Standard & Poor’s, which stripped France of its AAA credit rating in January of last year, recently delivered another cut to the country—this time from AA+ to AA causing some concern from international investors. The ratings agency said that measures taken by President Francois Hollande were not adequate to spur growth in the Eurozone’s second largest economy.
The rate on French bonds barely budged after the announcement—up only seven-hundredths of a point to 2.23%—and there was no mad rush to the exits. And Hollande has said that he will not change strategy, but will keep to the course currently held by the French government. Although it is obligated to follow EU rules to keep its spending in check, policy is focused more on tax increases than benefit cuts to cut the government’s deficit.
Other European countries that have aggressively followed a course of austerity have seen unemployment skyrocket, leaving many people without a social safety net in places like Spain, Portugal and Greece. France chose to go a different route, and its economy, while not exactly humming, is still expanding. In the second quarter of 2013, it was up 0.5% from Q1, and its annualized rate is coming in around 2%. Its unemployment rate is currently at 11.1%.

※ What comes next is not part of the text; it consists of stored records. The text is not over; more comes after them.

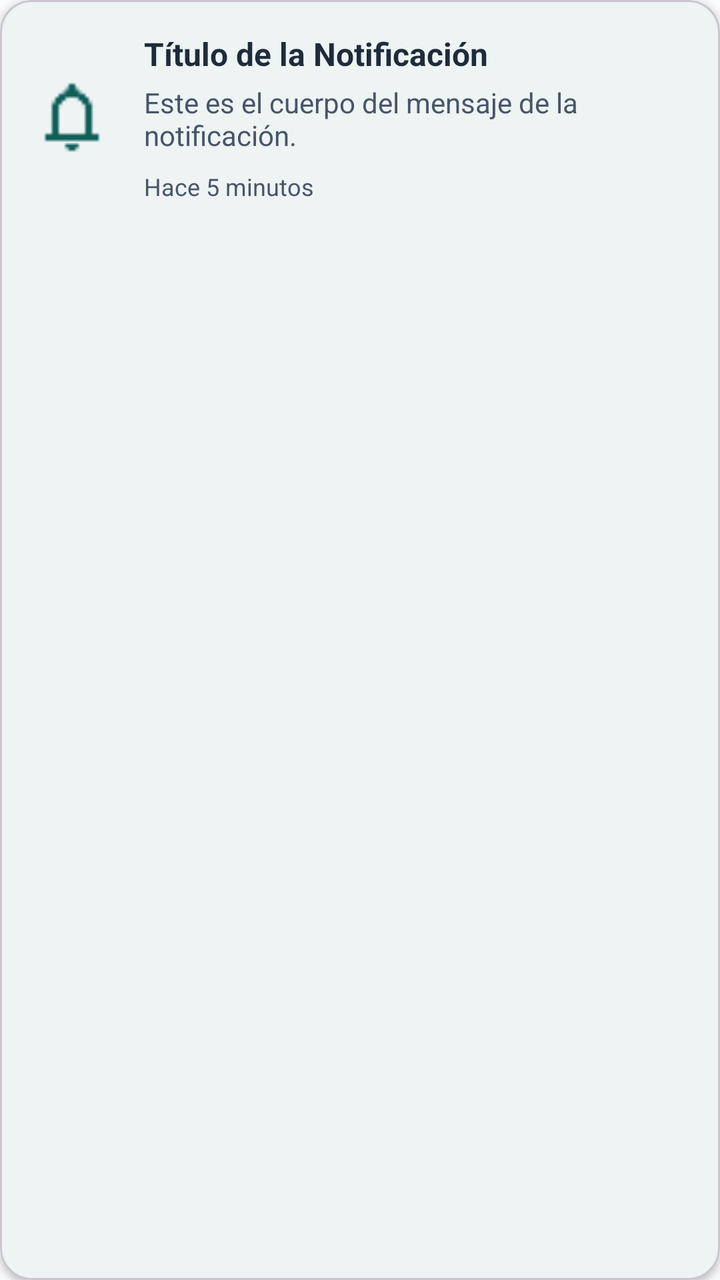
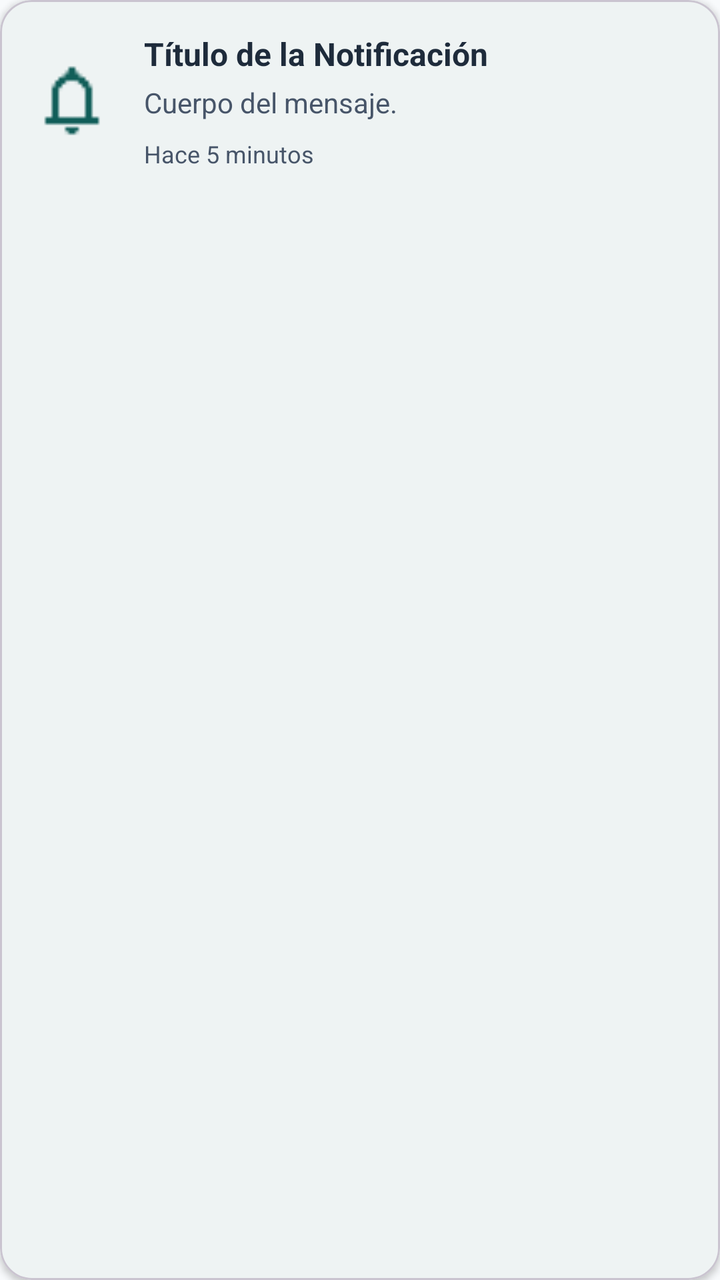

Compare the two renders of this Android layout. The source of the first and the diff that turns it into the second are given below.
<!-- AndroidManifest.xml: application theme Theme.HortitechV1 -->
<!-- res/layout/item_notificacion.xml -->
<?xml version="1.0" encoding="utf-8"?>
<com.google.android.material.card.MaterialCardView
    xmlns:android="http://schemas.android.com/apk/res/android"
    xmlns:app="http://schemas.android.com/apk/res-auto"
    android:layout_width="match_parent"
    android:layout_height="wrap_content"
    android:layout_marginHorizontal="8dp"
    android:layout_marginVertical="4dp"
    app:cardCornerRadius="16dp"
    app:cardElevation="2dp"
    app:cardBackgroundColor="@color/colorSurface">

    <LinearLayout
        android:id="@+id/layoutFondo"
        android:layout_width="match_parent"
        android:layout_height="wrap_content"
        android:orientation="horizontal"
        android:padding="16dp"
        android:gravity="center_vertical">

        <ImageView
            android:id="@+id/ivIconoNotificacion"
            android:layout_width="40dp"
            android:layout_height="40dp"
            android:src="@drawable/ic_notifications"
            app:tint="@color/colorAccent"
            android:contentDescription="Icono de notificación" />

        <LinearLayout
            android:layout_width="0dp"
            android:layout_height="wrap_content"
            android:layout_weight="1"
            android:orientation="vertical"
            android:layout_marginStart="16dp">

            <TextView
                android:id="@+id/tvTituloNotificacion"
                android:layout_width="wrap_content"
                android:layout_height="wrap_content"
                android:text="Título de la Notificación"
                android:textStyle="bold"
                android:textSize="16sp"
                android:textColor="@color/textColorPrimary"/>

            <TextView
                android:id="@+id/tvMensajeNotificacion"
                android:layout_width="wrap_content"
                android:layout_height="wrap_content"
                android:layout_marginTop="4dp"
                android:text="Este es el cuerpo del mensaje de la notificación."
                android:textColor="@color/textColorSecondary"/>

            <TextView
                android:id="@+id/tvTimestampNotificacion"
                android:layout_width="wrap_content"
                android:layout_height="wrap_content"
                android:layout_marginTop="8dp"
                android:text="Hace 5 minutos"
                android:textSize="12sp"
                android:textColor="@color/textColorSecondary"/>
        </LinearLayout>

        <View
            android:id="@+id/viewPuntoNoLeido"
            android:layout_width="10dp"
            android:layout_height="10dp"
            android:background="@drawable/shape_unread_dot"
            android:layout_marginStart="8dp"
            android:visibility="gone"/>
    </LinearLayout>
</com.google.android.material.card.MaterialCardView>
<!-- resources referenced by this layout -->
<resources>
  <color name="colorAccent">#115E59</color>
  <color name="colorSurface">#FFFFFF</color>
  <color name="textColorPrimary">#1E2B3B</color>
  <color name="textColorSecondary">#475569</color>
  <!-- drawable ic_notifications: png bitmap (drawable, 257 bytes) -->
  <!-- drawable shape_unread_dot (drawable) -->
  <?xml version="1.0" encoding="utf-8"?>
  <shape xmlns:android="http://schemas.android.com/apk/res/android"
      android:shape="oval">
      <solid android:color="@color/colorError" />
  </shape>
  <style name="Theme.HortitechV1" parent="Base.Theme.HortitechV1" />
  <color name="colorError">#DC2626</color>
  <style name="Base.Theme.HortitechV1" parent="Theme.Material3.DayNight.NoActionBar">
          <item name="colorPrimary">@color/colorAccent</item>
          <item name="colorPrimaryVariant">@color/colorAccent</item>
          <item name="colorOnPrimary">@color/white</item>
  
          <item name="colorSecondary">@color/colorAccentBackground</item>
          <item name="colorOnSecondary">@color/textColorPrimary</item>
  
          <item name="android:statusBarColor">@color/colorBackground</item>
  
          <item name="android:windowLightStatusBar" tools:targetApi="m">true</item>
  
          <item name="android:windowBackground">@color/colorBackground</item>
          <item name="colorSurface">@color/colorSurface</item>
          <item name="colorOnSurface">@color/textColorPrimary</item>
          <item name="colorError">@color/colorError</item>
          <item name="colorOnError">@color/white</item>
      </style>
  <color name="white">#FFFFFFFF</color>
  <color name="colorAccentBackground">#CCFBF1</color>
  <color name="colorBackground">#F8FAFC</color>
</resources>

<!-- the commit's change to res/layout/item_notificacion.xml (unified diff, before → after) -->
@@ -23,8 +23,7 @@
             android:layout_width="40dp"
             android:layout_height="40dp"
             android:src="@drawable/ic_notifications"
-            app:tint="@color/colorAccent"
-            android:contentDescription="Icono de notificación" />
+            app:tint="@color/colorAccent"/>
 
         <LinearLayout
             android:layout_width="0dp"
@@ -47,7 +46,7 @@
                 android:layout_width="wrap_content"
                 android:layout_height="wrap_content"
                 android:layout_marginTop="4dp"
-                android:text="Este es el cuerpo del mensaje de la notificación."
+                android:text="Cuerpo del mensaje."
                 android:textColor="@color/textColorSecondary"/>
 
             <TextView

But S&P said it has no confidence in Hollande’s strategy. “We believe the French government’s reforms to taxation, as well as to product, services, and labor markets, will not substantially raise France’s medium-term growth prospects. Ongoing high unemployment is weakening support for further significant fiscal and structural policy measures,” it said in a statement.
Still, neither Fitch nor Moody’s has rushed to join S&P in its action, yet. In particular, Fitch, which was the last of the Big Three to strip the country of its AAA sovereign rating, did so only this past July—with a stable outlook. It has seen no need to join S&P in adding a fresh downgrade to the country’s sovereign debt rating. Fitch spokesman Peter Fitzpatrick said in an e-mail that the July report was “very clear on our outlook for France and the rating drivers; i.e., why it has a stable outlook.”
At the time, Fitch predicted that France’s “GDP [will] contract in 2013 before growing by 0.7% in 2014. Fitch’ projection for long-term potential growth is broadly unchanged at around 1.5%.” Thus far, France’s economy is still expanding.
Fitch also said at the time, “Despite the loss of its ‘AAA’ status, France’s extremely strong credit profile is reflected in its ‘AA+’ rating with a Stable Outlook,” and cited numerous factors. Among them was the very “wide-ranging program of structural reforms, including the ‘National Compact for Growth, Competitiveness and Jobs’ and recent labor market reforms as well as “France’s wealthy and diversified economy and political stability entrenched by strong and effective civil and social institutions.” These civil and social institutions would take the hit should France embark on a course of strict austerity.
So far, the markets have regarded the S&P news with a caution. Dr. Paul Krugman dismissed it in an opinion piece titled “The Plot Against France.” He pointed out a number of salient factors accounting for his dismissal, such as France’s superior economic performance compared with that of many of its neighbors, Germany excepted; the fact that France’s economic growth currently outpaces “the Netherlands, which is still rated AAA”; and that French workers “were actually a bit more productive than their German counterparts a dozen years ago—and guess what, they still are.”
Krugman also chalked up the S&P’s move more to politics than to economics, saying that since France was criticized as “the time bomb at the heart of Europe” by The Economist last year and other critics added their own disparagements of the country, one might expect to see that French data might reflect such gloomy sentiments. But that is not the case, he said, adding that the country’s budget deficit has fallen substantially since 2010 and even the International Monetary Fund expects that France’s debt-to-GDP ratio to remain relatively stable for the next five years.
So should investors be concerned over the downgrade? There is no clear answer yet. For one thing, it certainly doesn’t have the impact of the very symbolic cut from AAA that the country endured last year, which makes it less likely that the country’s borrowing costs will suddenly soar. For another, since those costs have not yet escalated substantially, there’s no present cause for undue concern about France’s ability to pay its debts.
Still, the French economy is not without its challenges, and there could be warning flags on the horizon. While the country’s services sector was up for the second month in a row in October, as was employment in the sector, Markit Economics’ PMI indicated that manufacturing and retail were not so lucky, with both showing falling numbers for October.